##### Exercise material #####

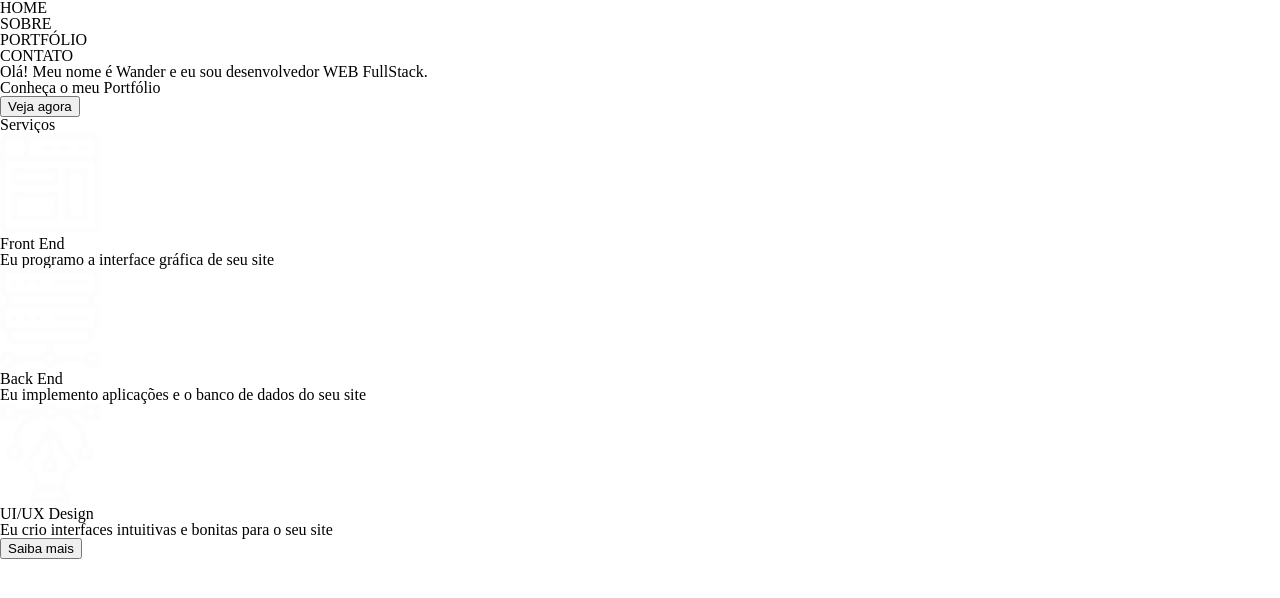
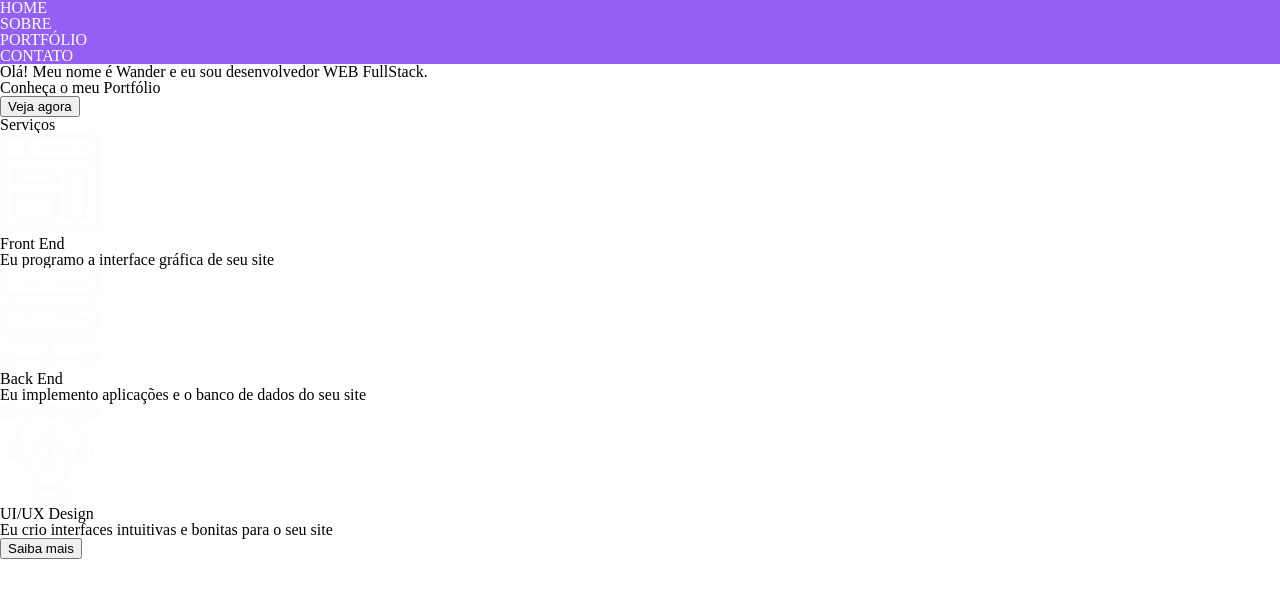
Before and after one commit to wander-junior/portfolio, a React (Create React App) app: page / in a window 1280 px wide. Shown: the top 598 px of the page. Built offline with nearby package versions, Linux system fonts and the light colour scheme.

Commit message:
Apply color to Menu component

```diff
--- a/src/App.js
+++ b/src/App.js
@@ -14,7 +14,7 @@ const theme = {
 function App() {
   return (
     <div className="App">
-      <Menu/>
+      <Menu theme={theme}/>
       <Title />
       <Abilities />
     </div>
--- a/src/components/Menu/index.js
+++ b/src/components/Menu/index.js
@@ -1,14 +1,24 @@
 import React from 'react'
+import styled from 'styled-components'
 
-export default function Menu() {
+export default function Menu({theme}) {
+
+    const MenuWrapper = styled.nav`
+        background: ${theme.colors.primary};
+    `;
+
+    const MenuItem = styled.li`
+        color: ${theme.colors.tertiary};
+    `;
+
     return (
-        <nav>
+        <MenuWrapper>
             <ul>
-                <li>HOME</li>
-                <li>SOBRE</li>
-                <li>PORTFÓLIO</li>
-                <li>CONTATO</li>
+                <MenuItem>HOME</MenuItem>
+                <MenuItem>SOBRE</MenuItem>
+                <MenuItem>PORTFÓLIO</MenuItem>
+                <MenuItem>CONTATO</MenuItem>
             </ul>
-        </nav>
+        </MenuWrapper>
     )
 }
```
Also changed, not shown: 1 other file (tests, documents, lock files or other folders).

#####

◆ Your objective ◆
Each line of the data that holds "CONTATO" should be copied.

◆ Output ◆
-                <li>CONTATO</li>
+                <MenuItem>CONTATO</MenuItem>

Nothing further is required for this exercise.